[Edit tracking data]
════════════════
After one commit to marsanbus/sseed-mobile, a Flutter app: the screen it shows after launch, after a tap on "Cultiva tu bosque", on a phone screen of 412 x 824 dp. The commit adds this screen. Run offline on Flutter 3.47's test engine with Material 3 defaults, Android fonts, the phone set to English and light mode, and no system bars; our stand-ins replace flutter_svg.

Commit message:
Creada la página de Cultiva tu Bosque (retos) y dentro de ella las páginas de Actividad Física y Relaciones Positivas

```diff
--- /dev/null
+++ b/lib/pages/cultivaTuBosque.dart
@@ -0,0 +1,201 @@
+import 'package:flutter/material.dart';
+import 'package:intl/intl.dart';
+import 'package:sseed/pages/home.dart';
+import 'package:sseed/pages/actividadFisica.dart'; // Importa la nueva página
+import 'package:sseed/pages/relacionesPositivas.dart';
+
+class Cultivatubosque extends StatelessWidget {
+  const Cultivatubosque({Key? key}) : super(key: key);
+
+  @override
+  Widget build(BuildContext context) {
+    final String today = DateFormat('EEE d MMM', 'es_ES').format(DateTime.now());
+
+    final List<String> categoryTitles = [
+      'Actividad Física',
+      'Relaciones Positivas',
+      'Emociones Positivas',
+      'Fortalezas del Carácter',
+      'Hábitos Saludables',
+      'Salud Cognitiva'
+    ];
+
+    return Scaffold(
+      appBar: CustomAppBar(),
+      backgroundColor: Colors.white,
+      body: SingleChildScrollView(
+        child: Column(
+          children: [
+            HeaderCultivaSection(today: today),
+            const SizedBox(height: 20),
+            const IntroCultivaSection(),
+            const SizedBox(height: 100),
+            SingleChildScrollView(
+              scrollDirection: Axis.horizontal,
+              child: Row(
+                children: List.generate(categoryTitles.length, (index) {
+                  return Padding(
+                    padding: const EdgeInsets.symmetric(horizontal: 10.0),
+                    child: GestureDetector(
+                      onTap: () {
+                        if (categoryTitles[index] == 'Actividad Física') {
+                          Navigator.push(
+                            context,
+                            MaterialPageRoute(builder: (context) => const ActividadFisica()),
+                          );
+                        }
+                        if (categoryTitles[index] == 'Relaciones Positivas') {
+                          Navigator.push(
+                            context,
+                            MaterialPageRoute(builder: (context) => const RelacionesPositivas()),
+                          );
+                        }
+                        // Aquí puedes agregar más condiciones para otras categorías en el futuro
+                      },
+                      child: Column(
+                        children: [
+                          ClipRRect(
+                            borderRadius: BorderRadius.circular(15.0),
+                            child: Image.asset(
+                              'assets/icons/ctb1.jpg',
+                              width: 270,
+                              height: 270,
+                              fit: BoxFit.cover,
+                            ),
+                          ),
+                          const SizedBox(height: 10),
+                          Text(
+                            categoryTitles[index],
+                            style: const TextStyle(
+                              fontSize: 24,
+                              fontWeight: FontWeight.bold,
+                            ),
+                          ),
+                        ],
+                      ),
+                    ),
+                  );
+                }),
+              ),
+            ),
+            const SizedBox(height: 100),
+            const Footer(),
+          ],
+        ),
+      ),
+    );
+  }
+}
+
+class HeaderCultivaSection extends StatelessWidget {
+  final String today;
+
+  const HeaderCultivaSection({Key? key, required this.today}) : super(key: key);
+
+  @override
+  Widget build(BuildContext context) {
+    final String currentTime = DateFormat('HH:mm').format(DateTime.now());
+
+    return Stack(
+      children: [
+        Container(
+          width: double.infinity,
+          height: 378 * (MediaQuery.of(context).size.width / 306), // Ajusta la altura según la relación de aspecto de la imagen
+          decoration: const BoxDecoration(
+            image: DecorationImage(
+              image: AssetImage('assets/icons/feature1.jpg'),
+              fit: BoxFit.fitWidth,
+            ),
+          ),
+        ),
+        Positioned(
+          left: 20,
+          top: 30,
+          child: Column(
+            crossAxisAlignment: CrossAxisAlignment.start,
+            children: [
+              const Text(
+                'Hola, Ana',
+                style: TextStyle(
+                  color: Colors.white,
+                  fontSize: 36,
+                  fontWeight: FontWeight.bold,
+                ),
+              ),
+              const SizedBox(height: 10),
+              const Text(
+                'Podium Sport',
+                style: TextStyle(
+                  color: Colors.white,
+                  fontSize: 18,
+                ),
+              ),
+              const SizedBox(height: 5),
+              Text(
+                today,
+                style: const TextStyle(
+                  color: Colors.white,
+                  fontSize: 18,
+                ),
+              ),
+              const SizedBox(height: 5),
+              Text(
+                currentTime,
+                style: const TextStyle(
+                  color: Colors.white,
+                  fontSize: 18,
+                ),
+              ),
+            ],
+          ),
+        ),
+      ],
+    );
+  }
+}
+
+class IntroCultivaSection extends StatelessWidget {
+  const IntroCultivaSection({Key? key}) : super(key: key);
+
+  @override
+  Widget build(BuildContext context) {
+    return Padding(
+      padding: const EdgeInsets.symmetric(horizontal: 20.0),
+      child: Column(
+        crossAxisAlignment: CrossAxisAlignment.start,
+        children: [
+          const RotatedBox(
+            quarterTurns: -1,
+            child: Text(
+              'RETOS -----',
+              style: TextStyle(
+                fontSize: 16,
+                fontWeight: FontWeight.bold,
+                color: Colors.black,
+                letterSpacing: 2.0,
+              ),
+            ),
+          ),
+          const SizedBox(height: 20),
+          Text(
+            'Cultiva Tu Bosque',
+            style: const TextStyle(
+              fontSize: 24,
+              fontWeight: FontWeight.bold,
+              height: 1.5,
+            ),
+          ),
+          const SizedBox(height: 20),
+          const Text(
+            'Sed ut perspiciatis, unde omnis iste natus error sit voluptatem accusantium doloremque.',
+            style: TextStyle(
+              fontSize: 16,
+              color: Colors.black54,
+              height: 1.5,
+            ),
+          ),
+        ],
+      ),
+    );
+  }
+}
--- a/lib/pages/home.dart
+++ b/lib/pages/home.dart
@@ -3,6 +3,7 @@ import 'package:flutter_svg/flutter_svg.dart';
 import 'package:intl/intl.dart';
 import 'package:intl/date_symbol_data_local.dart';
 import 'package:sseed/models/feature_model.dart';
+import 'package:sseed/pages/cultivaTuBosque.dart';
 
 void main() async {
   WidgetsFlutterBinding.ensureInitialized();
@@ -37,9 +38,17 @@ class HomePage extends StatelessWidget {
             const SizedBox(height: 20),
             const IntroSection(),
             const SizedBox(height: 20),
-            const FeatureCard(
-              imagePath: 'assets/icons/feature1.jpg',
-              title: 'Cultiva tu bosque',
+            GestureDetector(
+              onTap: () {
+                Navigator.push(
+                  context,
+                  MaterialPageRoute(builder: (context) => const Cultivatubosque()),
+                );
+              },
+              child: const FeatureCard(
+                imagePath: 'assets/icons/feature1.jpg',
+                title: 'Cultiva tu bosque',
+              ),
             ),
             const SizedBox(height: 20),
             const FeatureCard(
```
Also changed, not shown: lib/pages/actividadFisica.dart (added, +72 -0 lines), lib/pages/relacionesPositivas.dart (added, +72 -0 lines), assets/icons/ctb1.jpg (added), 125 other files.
════════════════
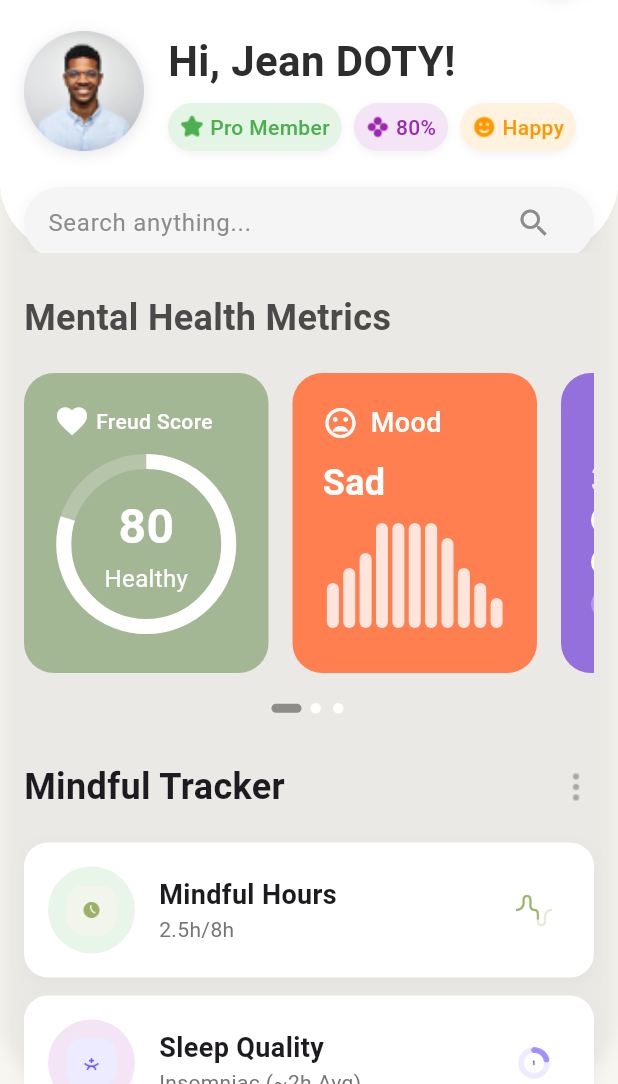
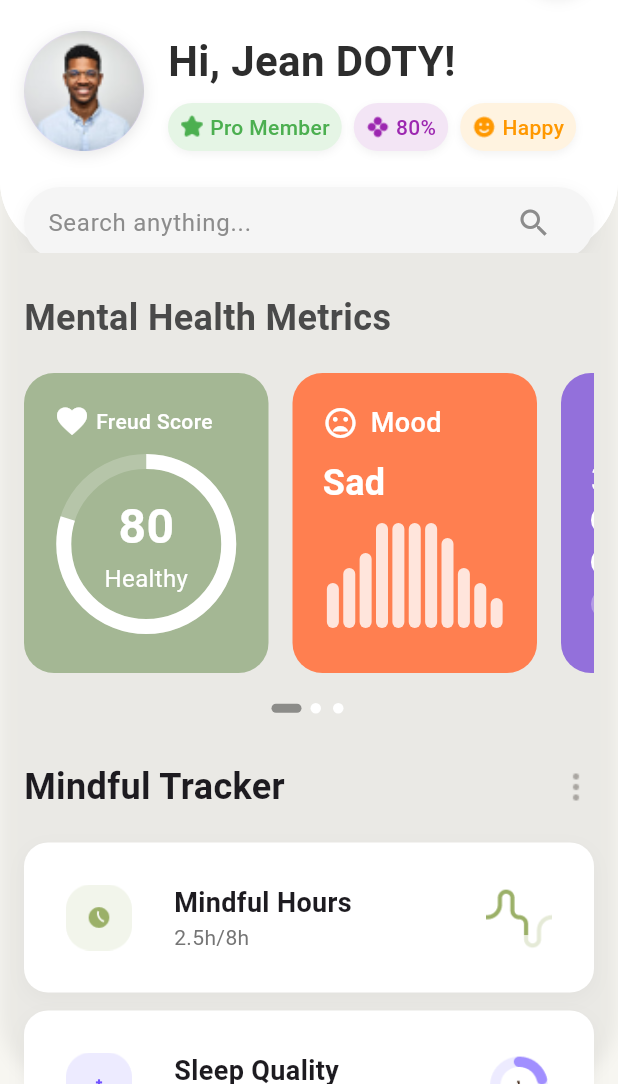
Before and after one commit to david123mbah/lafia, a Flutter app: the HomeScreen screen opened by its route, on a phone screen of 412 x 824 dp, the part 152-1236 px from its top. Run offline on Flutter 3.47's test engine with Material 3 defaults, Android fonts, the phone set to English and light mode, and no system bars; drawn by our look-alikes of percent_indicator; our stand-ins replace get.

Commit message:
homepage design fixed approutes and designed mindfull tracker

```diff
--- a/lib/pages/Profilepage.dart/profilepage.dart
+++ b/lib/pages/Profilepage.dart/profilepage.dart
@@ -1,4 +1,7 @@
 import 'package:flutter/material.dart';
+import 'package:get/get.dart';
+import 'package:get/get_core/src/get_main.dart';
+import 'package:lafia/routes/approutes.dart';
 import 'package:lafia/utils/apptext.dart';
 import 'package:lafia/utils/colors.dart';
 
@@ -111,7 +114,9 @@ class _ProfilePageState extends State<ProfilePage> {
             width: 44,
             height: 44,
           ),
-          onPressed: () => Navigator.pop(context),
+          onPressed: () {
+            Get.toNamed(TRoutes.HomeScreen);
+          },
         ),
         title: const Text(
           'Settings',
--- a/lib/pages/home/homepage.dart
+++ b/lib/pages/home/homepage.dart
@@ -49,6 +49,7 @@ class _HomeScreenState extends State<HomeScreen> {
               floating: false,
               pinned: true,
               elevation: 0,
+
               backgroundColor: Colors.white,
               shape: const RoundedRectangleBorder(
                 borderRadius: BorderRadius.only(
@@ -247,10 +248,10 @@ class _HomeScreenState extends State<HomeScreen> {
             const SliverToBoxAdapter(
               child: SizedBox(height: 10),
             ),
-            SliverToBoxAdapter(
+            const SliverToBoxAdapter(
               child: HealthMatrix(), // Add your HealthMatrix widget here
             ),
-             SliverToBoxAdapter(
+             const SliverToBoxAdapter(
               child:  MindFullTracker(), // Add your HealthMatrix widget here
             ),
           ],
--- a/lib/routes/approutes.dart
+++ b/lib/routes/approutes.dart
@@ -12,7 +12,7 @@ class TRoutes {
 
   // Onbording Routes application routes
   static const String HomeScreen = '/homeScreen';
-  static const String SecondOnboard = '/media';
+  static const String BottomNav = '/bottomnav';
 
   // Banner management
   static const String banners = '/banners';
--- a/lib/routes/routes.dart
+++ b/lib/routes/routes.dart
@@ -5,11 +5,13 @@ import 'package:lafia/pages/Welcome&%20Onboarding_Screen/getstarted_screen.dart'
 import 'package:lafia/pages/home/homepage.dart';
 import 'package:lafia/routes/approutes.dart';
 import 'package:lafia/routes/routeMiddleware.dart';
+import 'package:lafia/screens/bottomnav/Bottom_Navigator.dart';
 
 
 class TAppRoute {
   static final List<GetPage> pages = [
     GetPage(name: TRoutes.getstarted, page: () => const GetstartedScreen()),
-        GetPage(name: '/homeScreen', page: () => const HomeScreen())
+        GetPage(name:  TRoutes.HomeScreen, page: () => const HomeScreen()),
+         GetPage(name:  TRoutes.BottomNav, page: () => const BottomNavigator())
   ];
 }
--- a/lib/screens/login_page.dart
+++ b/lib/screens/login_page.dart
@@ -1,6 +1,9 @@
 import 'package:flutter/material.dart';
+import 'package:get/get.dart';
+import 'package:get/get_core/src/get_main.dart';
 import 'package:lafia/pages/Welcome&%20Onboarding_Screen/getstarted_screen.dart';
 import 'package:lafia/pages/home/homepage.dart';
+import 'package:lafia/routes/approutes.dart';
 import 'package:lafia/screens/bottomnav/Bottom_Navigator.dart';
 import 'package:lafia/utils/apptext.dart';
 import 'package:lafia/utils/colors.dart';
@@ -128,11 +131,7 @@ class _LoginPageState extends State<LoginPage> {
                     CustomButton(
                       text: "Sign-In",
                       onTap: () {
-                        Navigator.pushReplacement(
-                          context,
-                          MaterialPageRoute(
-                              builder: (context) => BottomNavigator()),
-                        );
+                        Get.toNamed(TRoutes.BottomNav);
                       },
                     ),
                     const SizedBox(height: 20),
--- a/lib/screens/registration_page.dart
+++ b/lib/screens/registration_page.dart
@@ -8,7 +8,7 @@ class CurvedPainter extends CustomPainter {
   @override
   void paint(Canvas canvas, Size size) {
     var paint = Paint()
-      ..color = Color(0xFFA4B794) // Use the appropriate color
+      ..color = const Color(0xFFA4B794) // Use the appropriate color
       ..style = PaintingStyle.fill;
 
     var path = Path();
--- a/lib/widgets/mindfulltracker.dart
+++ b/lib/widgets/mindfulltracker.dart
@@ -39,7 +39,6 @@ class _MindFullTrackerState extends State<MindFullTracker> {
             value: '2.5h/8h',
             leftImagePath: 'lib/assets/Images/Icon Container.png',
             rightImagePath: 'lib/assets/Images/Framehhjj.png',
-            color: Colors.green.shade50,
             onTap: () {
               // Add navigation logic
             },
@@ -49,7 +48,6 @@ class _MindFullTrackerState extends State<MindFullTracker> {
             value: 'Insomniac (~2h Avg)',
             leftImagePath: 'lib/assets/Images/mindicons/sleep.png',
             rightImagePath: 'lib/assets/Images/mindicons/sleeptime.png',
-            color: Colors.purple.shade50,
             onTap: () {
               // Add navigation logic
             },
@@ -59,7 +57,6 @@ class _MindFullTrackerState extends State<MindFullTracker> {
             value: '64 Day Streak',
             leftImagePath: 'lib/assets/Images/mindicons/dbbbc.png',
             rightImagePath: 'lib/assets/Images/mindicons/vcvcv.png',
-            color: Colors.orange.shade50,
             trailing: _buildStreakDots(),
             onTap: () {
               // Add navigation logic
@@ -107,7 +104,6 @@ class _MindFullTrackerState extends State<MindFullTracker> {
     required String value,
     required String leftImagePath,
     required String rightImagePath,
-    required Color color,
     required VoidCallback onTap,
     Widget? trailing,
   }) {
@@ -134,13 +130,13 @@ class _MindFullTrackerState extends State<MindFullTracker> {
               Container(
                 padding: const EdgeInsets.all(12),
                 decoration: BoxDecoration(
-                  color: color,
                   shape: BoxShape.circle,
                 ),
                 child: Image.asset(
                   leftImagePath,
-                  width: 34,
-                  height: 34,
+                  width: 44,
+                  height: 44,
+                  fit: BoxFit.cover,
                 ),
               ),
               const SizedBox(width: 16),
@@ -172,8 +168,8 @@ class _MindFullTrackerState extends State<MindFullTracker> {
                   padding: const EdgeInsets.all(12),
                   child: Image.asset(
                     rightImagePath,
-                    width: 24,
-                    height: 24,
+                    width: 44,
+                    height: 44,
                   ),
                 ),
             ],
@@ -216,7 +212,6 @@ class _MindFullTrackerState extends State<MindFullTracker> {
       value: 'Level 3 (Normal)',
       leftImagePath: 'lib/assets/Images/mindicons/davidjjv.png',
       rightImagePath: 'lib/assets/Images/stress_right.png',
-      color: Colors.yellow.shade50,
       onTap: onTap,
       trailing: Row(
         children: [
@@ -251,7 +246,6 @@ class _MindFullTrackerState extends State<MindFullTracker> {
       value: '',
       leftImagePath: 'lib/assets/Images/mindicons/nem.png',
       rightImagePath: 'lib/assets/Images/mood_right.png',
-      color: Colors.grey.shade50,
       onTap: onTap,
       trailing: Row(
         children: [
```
════════════════
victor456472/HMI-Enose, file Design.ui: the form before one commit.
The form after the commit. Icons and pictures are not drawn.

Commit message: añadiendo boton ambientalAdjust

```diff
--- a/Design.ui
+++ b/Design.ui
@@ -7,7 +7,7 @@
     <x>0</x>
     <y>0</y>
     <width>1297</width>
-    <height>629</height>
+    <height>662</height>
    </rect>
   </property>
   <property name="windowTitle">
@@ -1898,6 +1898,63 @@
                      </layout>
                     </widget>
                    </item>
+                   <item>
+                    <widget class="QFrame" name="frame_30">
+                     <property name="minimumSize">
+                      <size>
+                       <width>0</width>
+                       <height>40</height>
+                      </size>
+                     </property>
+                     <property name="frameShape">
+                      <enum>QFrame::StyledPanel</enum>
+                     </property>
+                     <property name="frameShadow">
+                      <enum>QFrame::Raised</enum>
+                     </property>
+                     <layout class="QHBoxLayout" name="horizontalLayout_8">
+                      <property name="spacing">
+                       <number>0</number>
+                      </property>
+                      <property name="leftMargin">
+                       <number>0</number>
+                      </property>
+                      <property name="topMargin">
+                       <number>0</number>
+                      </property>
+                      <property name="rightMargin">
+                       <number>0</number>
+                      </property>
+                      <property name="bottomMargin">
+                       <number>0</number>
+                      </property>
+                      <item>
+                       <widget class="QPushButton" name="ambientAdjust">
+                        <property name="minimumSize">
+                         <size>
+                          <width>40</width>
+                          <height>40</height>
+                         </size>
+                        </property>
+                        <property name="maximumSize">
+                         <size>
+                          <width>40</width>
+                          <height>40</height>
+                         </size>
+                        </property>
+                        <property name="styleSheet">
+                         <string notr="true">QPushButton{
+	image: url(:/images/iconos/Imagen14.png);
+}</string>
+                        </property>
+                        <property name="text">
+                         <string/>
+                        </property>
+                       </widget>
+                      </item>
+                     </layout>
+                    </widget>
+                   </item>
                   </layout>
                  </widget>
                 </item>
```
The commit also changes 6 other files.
════════════════
▶ Work to be completed: Using only the data above, copy out the lines that include the word "value".

▶ Answer below:
             value: '2.5h/8h',
             value: 'Insomniac (~2h Avg)',
             value: '64 Day Streak',
     required String value,
       value: 'Level 3 (Normal)',
       value: '',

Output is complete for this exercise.